For the first time, a major American firearms manufacturer faces real consequences in a product liability case.
Remington Arms agreed Tuesday to settle liability claims from the families of five adults and four children killed in the massacre at Sandy Hook Elementary School, according to a new court filing, marking the first time a gun manufacturer has been held accountable for a mass shooting in the U.S.
Remington agreed to pay the families $73 million.
The settlement comes over seven years after the families sued the maker of the Bushmaster XM15-E2S semiautomatic rifle that was used in the 2012 mass shooting in Newtown, Connecticut.
Nicole Hockley, whose son, Dylan, was killed in the shooting, said in a statement, "My beautiful butterfly, Dylan, is gone because Remington prioritized its profit over my son's safety. Marketing weapons of war directly to young people known to have a strong fascination with firearms is reckless and, as too many families know, deadly conduct. Using marketing to convey that a person is more powerful or more masculine by using a particular type or brand of firearm is deeply irresponsible."
"My hope is that by facing and finally being penalized for the impact of their work, gun companies, along with the insurance and banking industries that enable them, will be forced to make their business practices safer than they have ever been," Hockley said.

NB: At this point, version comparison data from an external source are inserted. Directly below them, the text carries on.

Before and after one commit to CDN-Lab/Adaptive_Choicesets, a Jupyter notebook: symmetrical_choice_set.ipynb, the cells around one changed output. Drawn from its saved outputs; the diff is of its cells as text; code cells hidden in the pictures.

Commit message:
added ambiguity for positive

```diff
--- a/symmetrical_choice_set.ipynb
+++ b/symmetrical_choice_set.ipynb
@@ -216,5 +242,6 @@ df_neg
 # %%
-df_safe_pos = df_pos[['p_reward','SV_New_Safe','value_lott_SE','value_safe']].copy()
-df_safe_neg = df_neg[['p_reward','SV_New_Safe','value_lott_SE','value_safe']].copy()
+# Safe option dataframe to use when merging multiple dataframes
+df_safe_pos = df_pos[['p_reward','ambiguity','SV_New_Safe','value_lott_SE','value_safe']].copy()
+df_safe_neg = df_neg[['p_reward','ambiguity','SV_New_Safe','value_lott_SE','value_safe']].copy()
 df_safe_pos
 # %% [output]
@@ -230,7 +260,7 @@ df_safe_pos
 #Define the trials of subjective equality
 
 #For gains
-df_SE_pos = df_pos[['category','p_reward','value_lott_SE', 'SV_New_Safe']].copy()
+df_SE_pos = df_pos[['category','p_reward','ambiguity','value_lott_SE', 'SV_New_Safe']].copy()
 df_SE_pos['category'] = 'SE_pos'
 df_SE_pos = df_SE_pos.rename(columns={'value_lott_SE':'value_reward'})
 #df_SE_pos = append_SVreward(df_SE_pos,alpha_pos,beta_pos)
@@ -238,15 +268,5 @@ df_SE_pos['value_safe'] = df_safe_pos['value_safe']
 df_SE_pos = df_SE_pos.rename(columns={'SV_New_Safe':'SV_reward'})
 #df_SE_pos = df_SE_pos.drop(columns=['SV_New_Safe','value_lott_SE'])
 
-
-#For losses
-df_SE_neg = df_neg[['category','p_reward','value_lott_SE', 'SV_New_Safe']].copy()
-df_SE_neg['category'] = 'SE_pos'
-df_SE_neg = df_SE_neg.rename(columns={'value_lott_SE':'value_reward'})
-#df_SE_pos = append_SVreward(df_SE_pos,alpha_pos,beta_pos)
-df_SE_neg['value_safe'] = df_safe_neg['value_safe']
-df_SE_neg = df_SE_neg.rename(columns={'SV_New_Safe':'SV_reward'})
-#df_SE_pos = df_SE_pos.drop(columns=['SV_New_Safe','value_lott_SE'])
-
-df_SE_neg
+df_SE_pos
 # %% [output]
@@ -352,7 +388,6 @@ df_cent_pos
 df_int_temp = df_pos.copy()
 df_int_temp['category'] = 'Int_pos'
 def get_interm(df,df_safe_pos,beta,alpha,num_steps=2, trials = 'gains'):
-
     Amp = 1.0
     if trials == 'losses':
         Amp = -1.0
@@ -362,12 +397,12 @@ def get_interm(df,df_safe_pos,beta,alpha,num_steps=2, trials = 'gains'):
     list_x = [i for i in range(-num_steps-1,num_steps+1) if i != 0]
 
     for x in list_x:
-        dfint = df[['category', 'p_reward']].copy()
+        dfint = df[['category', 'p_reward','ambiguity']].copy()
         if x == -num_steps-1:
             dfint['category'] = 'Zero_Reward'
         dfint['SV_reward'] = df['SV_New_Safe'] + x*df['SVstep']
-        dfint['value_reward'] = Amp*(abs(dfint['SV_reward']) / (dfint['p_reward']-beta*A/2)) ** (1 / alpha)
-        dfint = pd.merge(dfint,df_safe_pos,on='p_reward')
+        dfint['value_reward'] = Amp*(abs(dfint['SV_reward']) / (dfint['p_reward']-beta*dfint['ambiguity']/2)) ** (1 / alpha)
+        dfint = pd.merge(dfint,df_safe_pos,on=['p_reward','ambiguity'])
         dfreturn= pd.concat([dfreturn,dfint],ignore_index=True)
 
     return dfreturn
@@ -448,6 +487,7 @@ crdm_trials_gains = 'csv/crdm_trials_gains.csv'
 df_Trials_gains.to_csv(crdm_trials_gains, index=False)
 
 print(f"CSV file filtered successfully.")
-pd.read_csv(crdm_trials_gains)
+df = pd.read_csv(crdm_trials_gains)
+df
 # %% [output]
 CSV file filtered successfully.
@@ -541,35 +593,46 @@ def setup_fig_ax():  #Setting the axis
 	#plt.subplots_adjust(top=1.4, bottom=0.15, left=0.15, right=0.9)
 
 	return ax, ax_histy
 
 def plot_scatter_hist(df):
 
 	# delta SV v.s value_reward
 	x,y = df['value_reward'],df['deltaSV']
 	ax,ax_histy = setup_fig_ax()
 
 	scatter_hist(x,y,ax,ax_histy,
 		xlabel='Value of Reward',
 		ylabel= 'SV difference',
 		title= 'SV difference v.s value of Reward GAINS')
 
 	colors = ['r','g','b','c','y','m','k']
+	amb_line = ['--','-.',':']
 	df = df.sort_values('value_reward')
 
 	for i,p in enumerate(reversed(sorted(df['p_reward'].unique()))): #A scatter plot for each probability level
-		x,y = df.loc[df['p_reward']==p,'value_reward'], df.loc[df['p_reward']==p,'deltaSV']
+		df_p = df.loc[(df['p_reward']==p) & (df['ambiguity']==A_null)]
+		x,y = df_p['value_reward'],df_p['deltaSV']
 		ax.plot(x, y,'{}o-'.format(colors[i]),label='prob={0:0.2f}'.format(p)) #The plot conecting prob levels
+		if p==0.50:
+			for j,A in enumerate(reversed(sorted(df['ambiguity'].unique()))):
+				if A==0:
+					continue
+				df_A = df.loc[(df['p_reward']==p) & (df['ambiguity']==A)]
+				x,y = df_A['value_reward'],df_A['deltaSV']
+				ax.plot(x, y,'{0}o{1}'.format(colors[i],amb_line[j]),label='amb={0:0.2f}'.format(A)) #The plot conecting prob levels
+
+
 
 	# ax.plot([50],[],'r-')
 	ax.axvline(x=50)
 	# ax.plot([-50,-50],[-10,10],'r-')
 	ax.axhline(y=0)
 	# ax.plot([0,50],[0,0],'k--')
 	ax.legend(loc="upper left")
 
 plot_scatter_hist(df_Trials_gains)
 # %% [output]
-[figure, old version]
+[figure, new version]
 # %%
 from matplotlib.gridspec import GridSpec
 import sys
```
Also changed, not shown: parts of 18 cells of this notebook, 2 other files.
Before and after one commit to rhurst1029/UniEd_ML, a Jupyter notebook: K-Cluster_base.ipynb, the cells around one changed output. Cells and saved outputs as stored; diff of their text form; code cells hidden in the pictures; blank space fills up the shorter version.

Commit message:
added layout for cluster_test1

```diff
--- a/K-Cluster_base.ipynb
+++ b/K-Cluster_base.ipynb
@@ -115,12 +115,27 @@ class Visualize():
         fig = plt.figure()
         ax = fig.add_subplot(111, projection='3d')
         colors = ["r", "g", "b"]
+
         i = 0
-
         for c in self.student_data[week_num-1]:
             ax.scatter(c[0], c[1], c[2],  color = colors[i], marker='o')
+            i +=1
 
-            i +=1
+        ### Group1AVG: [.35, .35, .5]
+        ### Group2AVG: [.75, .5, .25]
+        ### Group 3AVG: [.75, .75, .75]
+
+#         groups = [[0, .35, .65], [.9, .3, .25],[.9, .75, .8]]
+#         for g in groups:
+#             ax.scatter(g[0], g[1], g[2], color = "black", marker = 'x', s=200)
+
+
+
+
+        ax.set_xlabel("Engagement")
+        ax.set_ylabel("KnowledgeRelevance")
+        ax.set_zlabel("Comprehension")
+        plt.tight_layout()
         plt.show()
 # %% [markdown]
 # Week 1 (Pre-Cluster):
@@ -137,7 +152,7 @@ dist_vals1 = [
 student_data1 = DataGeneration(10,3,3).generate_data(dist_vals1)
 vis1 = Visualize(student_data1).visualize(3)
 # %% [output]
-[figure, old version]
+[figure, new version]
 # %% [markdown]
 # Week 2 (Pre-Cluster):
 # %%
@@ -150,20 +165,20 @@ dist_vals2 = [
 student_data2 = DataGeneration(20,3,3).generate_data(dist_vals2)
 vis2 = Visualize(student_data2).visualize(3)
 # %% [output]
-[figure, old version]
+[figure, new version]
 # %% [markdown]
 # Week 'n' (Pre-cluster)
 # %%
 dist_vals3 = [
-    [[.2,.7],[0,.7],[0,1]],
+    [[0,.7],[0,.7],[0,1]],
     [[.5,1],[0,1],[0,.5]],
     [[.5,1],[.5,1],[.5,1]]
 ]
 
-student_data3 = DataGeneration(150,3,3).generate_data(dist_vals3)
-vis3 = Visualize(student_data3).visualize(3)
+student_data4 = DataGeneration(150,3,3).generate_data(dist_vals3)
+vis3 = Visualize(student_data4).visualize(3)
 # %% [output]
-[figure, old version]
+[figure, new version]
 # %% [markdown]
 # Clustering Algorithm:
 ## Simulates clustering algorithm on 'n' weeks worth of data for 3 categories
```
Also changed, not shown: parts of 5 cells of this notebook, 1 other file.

On Dec. 14, 2012, Adam Lanza, 20, forced his way into Sandy Hook Elementary School, and in the course of 264 seconds, fatally shot 20 first-graders and six staff members.
The rifle Lanza used was Remington’s version of the AR-15 assault rifle, which is substantially similar to the standard issue M16 military service rifle used by the U.S. Army and other nations’ armed forces, but fires only in semiautomatic mode.
The families argued Remington negligently entrusted to civilian consumers an assault-style rifle that is suitable for use only by military and law enforcement personnel and violated the Connecticut Unfair Trade Practices Act through the sale or wrongful marketing of the rifle.
Remington, which filed for bankruptcy protection in July 2020, had argued all of the plaintiffs’ legal theories were barred under Connecticut law and by a federal statute -- the Protection of Lawful Commerce in Arms Act -- which, with limited exceptions, immunizes firearms manufacturers, distributors and dealers from civil liability for crimes committed by third parties using their weapons.
Francine Wheeler, mother of 6-year-old victim Benjamin Wheeler, said at Tuesday's news conference, "Today is about how and why he died. Today is about what is right and what is wrong. Today is about the last five minutes of his life. Which were tragic, traumatic and the worst thing that can happen to a child."
"Our legal system has given us some justice today but … David [Ben's father] and I will never have true justice," she said. "True justice would be our 15-year-old healthy and standing next to us right now. But Ben will never be 15. He will be 6 forever."
David Wheeler added, "We want to make sure that another father and another mother don't have to stand here someday."
Executives from other firearms manufacturers are almost certainly going to be having lots of meetings and issuing lots of memos in the weeks ahead.
It's a small victory, but the first of hopefully many wins, as there seems to be a never-ending stream of American firearm tragedies to take legal action against.